COLUMBUS, Ohio -- The longest playoff drought in the American Hockey League is over, and some of the brightest young talent in the Blue Jackets organization helped make it happen.
Cam Atkinson, a product of the Blue Jackets development system and scorer of two monstrous goals in Columbus' 3-1 win in Dallas on Thursday night and the empty netter in front of a sold-out barn on Saturday night, was just a middle-schooler when the Springfield Falcons last qualified for the postseason. The year was 2003 and a lot has changed in western Massachusetts since that time, making this Calder Cup quest that much more special for the loyal fans who have made their way to MassMutual Center over the years.
Under the direction of rookie head coach Brad Larsen, the Falcons reinvented the way they do things and it started from the ground up. Larsen made it clear from day one that accountability was going to the primary pillar they would build with; and it wasn't just accountability within the dressing room, he said back in October, it was going to be accountability to the coaches, staff, management and hockey fans in Springfield who were starved for winning hockey.
"Everyone knew from day one what was expected of them, and if we didn't do our jobs, there would be consequences," Atkinson told BlueJackets.com. "One of the most important things down in Springfield was having great leadership and a great coaching staff. Ryan Craig was such a great captain for us...to have a guy like that who's had success and teach the young guys how to be a pro, treat yourself, your body and prepare, it was huge.
"The coaching staff doesn't take any excuses; whether you're a top-line player on the fourth line, if you're not doing your job, you got punished for it. That was the most important thing for us because it showed you have to show up day in and day out."

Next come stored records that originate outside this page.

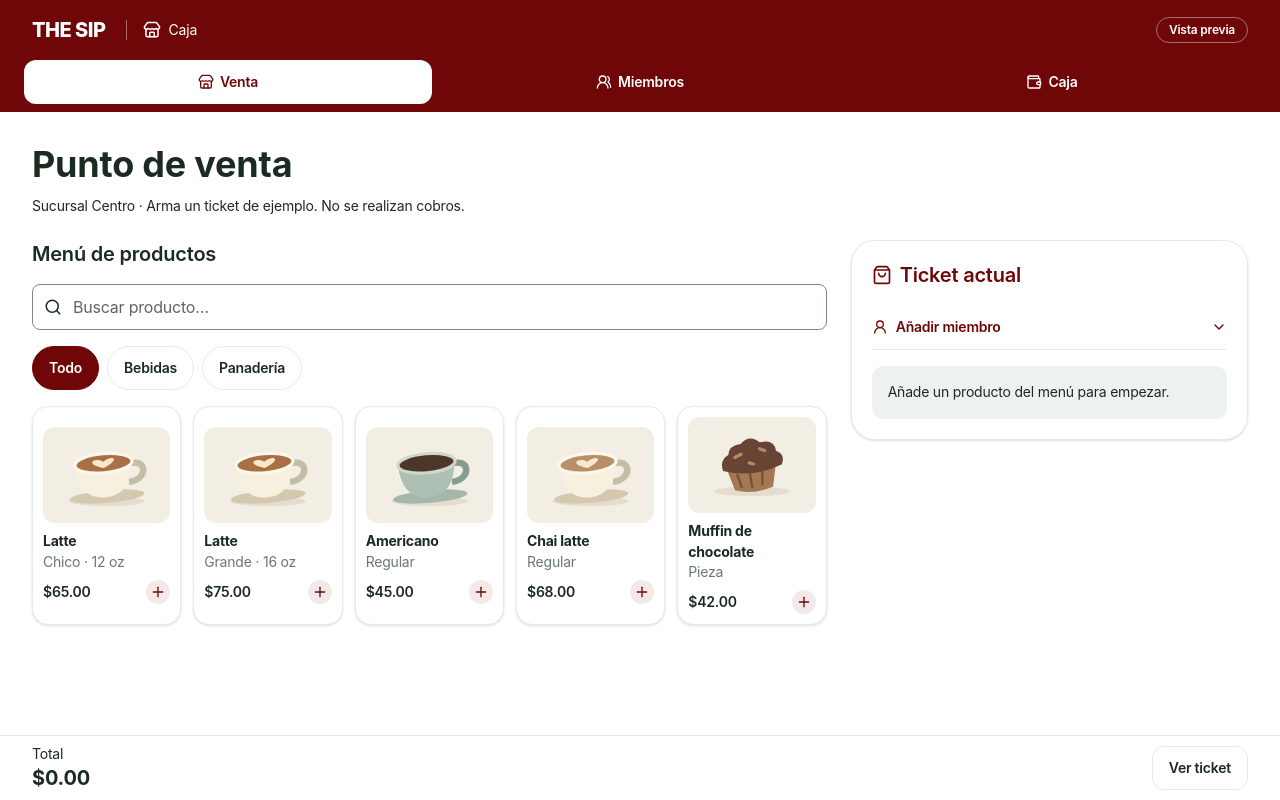
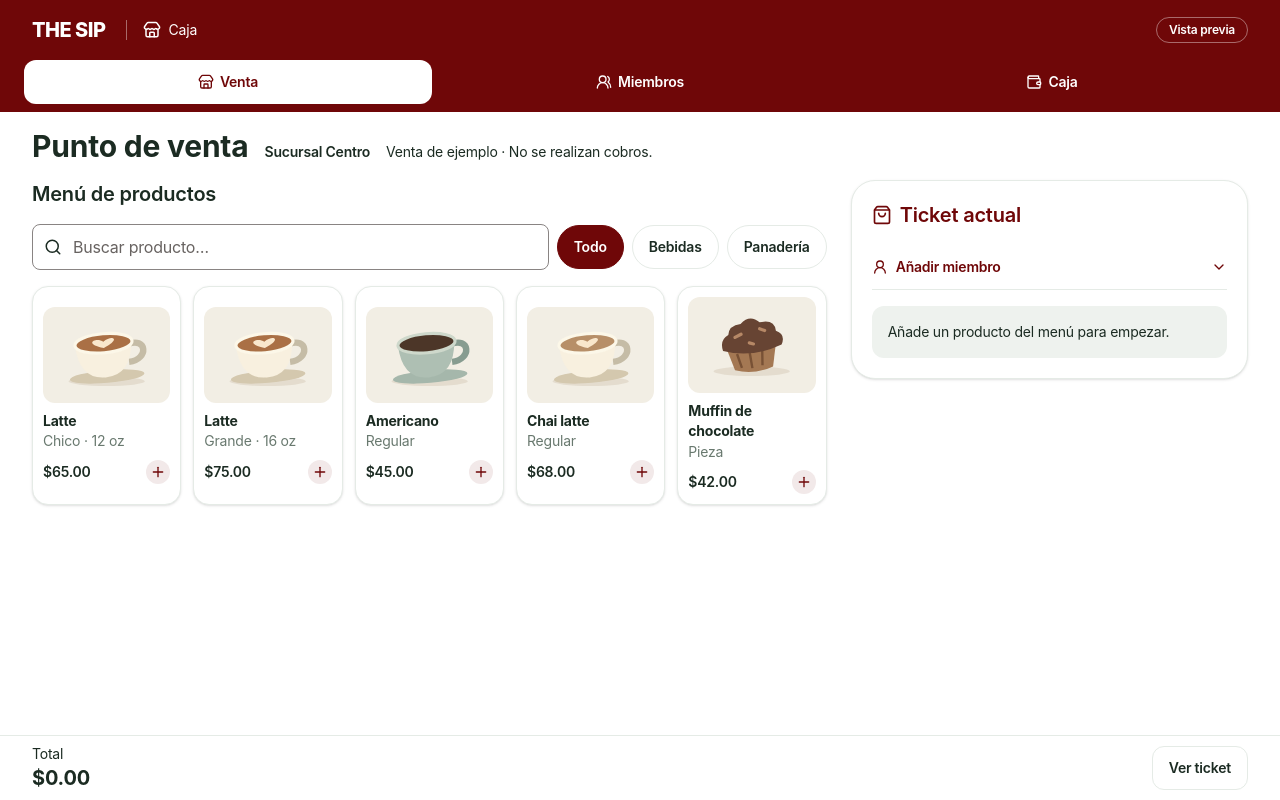
Before and after one commit to luisolea1/the-sip-frontend, a React (Vite) app: page /caja/venta in a window 1280 px wide. Built offline with nearby package versions, Linux system fonts and the light colour scheme; a web font is replaced by a local one.

Commit message:
Reduce la altura de la cabecera y los filtros de venta en iPad

```diff
--- a/src/features/pos/components/ProductCatalog.tsx
+++ b/src/features/pos/components/ProductCatalog.tsx
@@ -17,6 +17,7 @@ export function ProductCatalog({ onAdd }: { onAdd: (product: Product) => void })
   return (
     <section id="pos-catalog" aria-labelledby="pos-catalog-title" className="grid min-w-0 content-start gap-4">
       <h2 id="pos-catalog-title">Menú de productos</h2>
+      <div className="pos-catalog-tools">
         <label className="relative block">
           <span className="sr-only">Buscar producto</span>
           <Search aria-hidden="true" size={18} className="pointer-events-none absolute top-3.5 left-3" />
@@ -25,6 +26,7 @@ export function ProductCatalog({ onAdd }: { onAdd: (product: Product) => void })
         <div role="group" aria-label="Categorías" className="flex flex-wrap gap-2">
           {categories.map(item => <button type="button" key={item} aria-pressed={category === item}
             className="pos-category-button" onClick={() => setCategory(item)}>{item}</button>)}
+        </div>
       </div>
       <ul className="pos-product-grid">
         {visible.map(product => <li key={product.id}>
--- a/src/features/pos/pages/SalePage.tsx
+++ b/src/features/pos/pages/SalePage.tsx
@@ -1,4 +1,3 @@
-import { AreaIntroduction } from "@/shared/components/AreaIntroduction";
 import { StaffLayout } from "@/app/StaffLayout";
 import { CheckoutSummary } from "../components/CheckoutSummary";
 import { useStaffSession } from "../StaffSession";
@@ -14,7 +13,12 @@ export default function SalePage() {
   const quote = quotePayment(state.draft.payment, total);
 
   return <StaffLayout area="pos" footer={<CheckoutSummary total={total} amountValid={quote.valid} />}>
-    <AreaIntroduction title="Punto de venta" description="Sucursal Centro · Arma un ticket de ejemplo. No se realizan cobros." />
+    <header className="pos-sale-heading">
+      <title>Punto de venta | THE SIP</title>
+      <h1>Punto de venta</h1>
+      <p className="font-semibold">Sucursal Centro</p>
+      <p className="text-sm">Venta de ejemplo · No se realizan cobros.</p>
+    </header>
     <div className="pos-sale-layout">
       <ProductCatalog onAdd={product => dispatch({ type: "quantity", product, delta: 1 })} />
       <TicketPanel paymentNote={quote.note} />
--- a/src/features/pos/sale.css
+++ b/src/features/pos/sale.css
@@ -9,6 +9,21 @@
 .pos-sale-scroll {
   overflow-y: auto;
   scroll-padding-block: 1rem;
+}
+.pos-sale-heading {
+  @apply flex flex-wrap items-baseline gap-x-4 gap-y-1;
+}
+.pos-sale-heading h1 {
+  @apply text-2xl sm:text-3xl;
+}
+.pos-sale-scroll main {
+  @apply gap-4 py-4;
+}
+.pos-catalog-tools {
+  @apply flex flex-wrap items-center gap-2;
+}
+.pos-catalog-tools label {
+  flex: 1 1 13rem;
 }
 .pos-sale-layout {
   @apply grid min-w-0 items-start gap-6;
```
Lines whose indentation alone changed are shown as unchanged.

Springfield started its playoff run on the right foot on Saturday night: Cody Bass was credited for the overtime winner on a nice deflection in front of the net, sending the Falcons to a 2-1 victory in front of a sold-out crowd at MassMutual Center. The second game of their best-of-five series is Sunday afternoon in Springfield.
The Falcons broke training camp with over 30 players due the NHL lockout and had an opportunity to play multiple preseason games - a preparation luxury not often enjoyed in minor league hockey - and Larsen took advantage of the chance to implement his structure and systems right away.
With several of the Blue Jackets' young prospects in the mix to open the season (Matt Calvert, Ryan Johansen, Atkinson, Jonathan Audy-Marchessault, David Savard, Tim Erixon just to name a few), Springfield took off out of the gates and made the most of a home-heavy first month of the season.
And despite losing a huge chunk of their roster to injuries, NHL call-ups and trades, the Falcons kept going and Larsen had the group bought-in to their style. As they watched other AHL teams go through the same situation and drop out of the race, the Falcons didn't let it affect them.
Springfield finished the 2012-13 season with a franchise-record 45 wins and won the Northeast Division with 99 points - 20 points more than second-place Connecticut, which took the brunt of a heated I-91 rivalry series in the regular season - the club's first division title in 15 years.
The Falcons drew a first-round Calder Cup playoffs match-up with the Manchester Monarchs, a team they went 4-1-1 against in the regular season. But as much fun as the regular season was around The Nest, the Falcons know that their next step is what they will be remembered for.
"It's been a fun year from start to finish, and I think the fans and players have really enjoyed it," goaltender Curtis McElhinney told Falcons TV. "We were, for the most part, fairly consistent. Any time we had down periods we seemed to find a way to bounce back. It's a long season, but everybody pulled their way throughout it.
"I think we match up pretty well with them and we had some back-and-forth games with them. It's been a little while since we've seen them, but overall, I think it should be a fun and exciting first round."
McElhinney has been just one guy on a long list of contributors to Springfield's rapid turn-around, but the 30-year-old veteran goaltender was one of the AHL's best performers between the pipes.
His nine shutouts were the most by any goaltender in the 70-year history of pro hockey in Springfield, and no other goaltender in the AHL posted more than six. Much like Falcons leading scorer Audy-Marchessault (who posted 21 goals and 67 points on the year), McElhinney's summer signing with the Blue Jackets didn't create many ripples, but he's been part of a tidal wave of success.
And the most exciting thing for Larsen is that young players throughout the Blue Jackets organization are getting an opportunity to play in big games, be it down the stretch in the NHL or competing for championship in Springfield.
“For Columbus, having our team make the playoffs means the players are involved in a winning culture," he told MassLive.com. "Players who get to compete in the playoffs see what it really takes to win. The playoffs are a grind. They can wear you down mentally and physically.
"To win, you need a commitment to doing the right things in every game, every shift. We’ll see (this weekend) how these players respond.”